Hurricane Sandy made landfall on October 29, 2012 near Atlantic City, NJ and affected over 20 states, from Florida to New England, with tropical storm force winds stretching far inland. The storm brought a destructive storm surge to New Jersey and New York on the evening of October 29, flooding numerous streets, tunnels and subway lines in Lower Manhattan and other areas of the city and forcing power outages in many parts of the city and surrounding areas. Extensive damage occurred in communities along the New Jersey, New York, and New England coast lines. OSHA field staff is working diligently to provide technical assistance, information, and support to workers and employers involved in the Hurricane Sandy response and recovery operations.
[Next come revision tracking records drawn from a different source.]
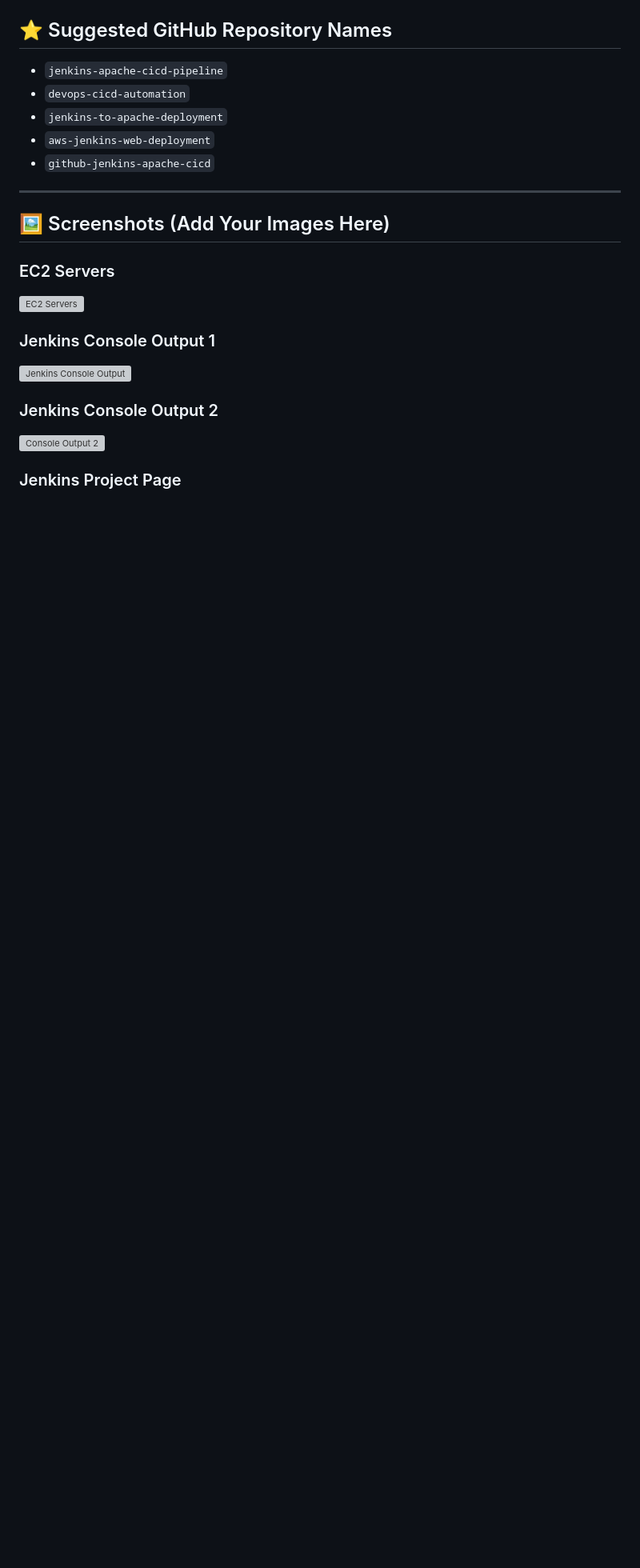
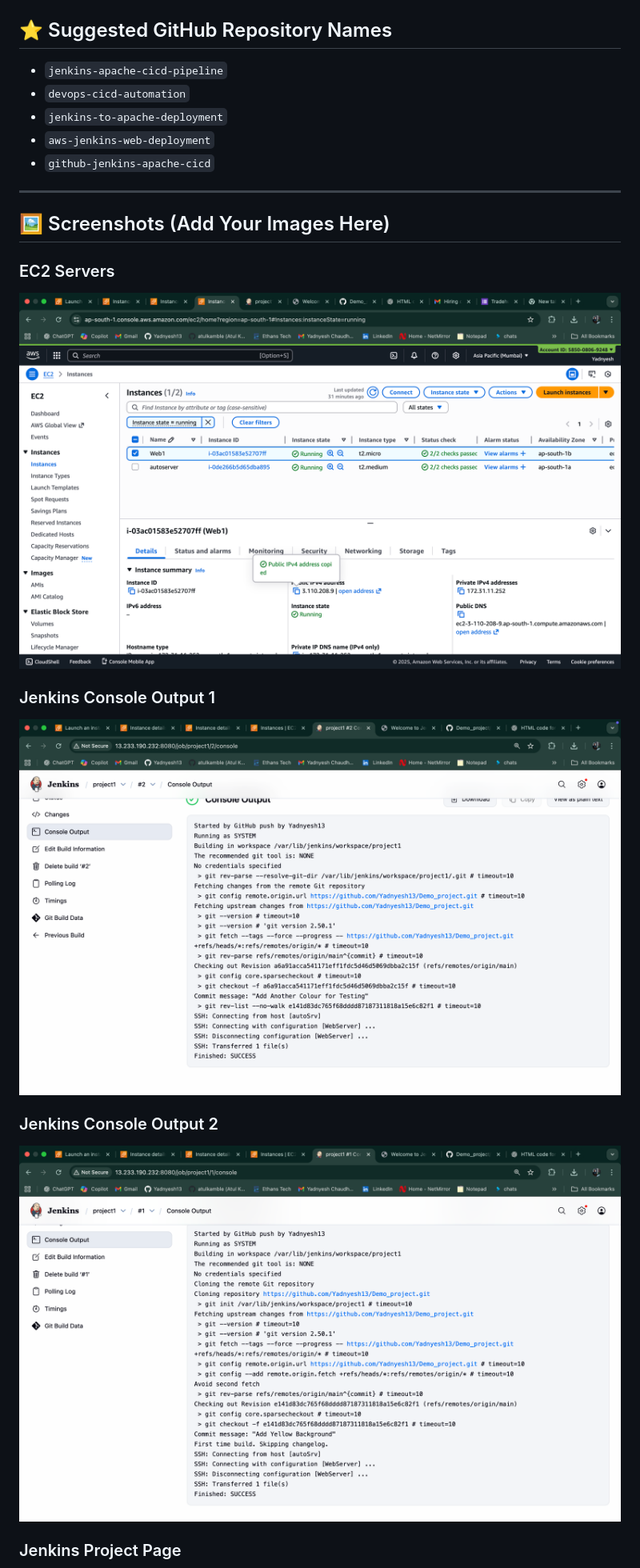
Before and after one commit to Yadnyesh13/Jenkins-CI-CD-Pipeline-for-Deploying-Web-Content-to-Apache-Web-Server, a Markdown page: README.md, the part around the change printed below. Shown: that part at 80% size. Rendered like a GitHub page; blank space fills up the shorter version; grey boxes are pictures that could not be loaded.

Commit message:
Fix image paths for Jenkins screenshots
Updated image paths for Jenkins screenshots in README.

```diff
--- a/README.md
+++ b/README.md
@@ -276,12 +276,12 @@ Once configured, developers only need to push code. Jenkins will automatically f
 ## 🖼️ Screenshots (Add Your Images Here)
 
 ### EC2 Servers
-![EC2 Servers](screenshots/EC2_Servers.png)
+![EC2 Servers](Jenkins_ScreenShot/EC2_Servers.png)
 
 ### Jenkins Console Output 1
-![Jenkins Console Output](screenshots/Jenkins_console_output.png)
+![Jenkins Console Output](Jenkins_ScreenShot/Jenkins_console_output.png)
 
 ### Jenkins Console Output 2
-![Console Output 2](screenshots/JenkinsConsole_output2.png)
+![Console Output 2](Jenkins_ScreenShot/JenkinsConsole_output2.png)
 
 ### Jenkins Project Page
```
Also changed, not shown: other parts of README.md (+3 -3 lines).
Hurricane Irene had a substantial impact, causing widespread flooding as well as downed trees and power lines that left millions without power. These effects presented serious hazards to workers involved in the response and recovery from the storm. OSHA provided technical assistance and outreach on worker safety and health issues to those areas hardest hit by both the flooding and downed trees and power lines caused by Hurricane Irene.
Flooding in Minot, North Dakota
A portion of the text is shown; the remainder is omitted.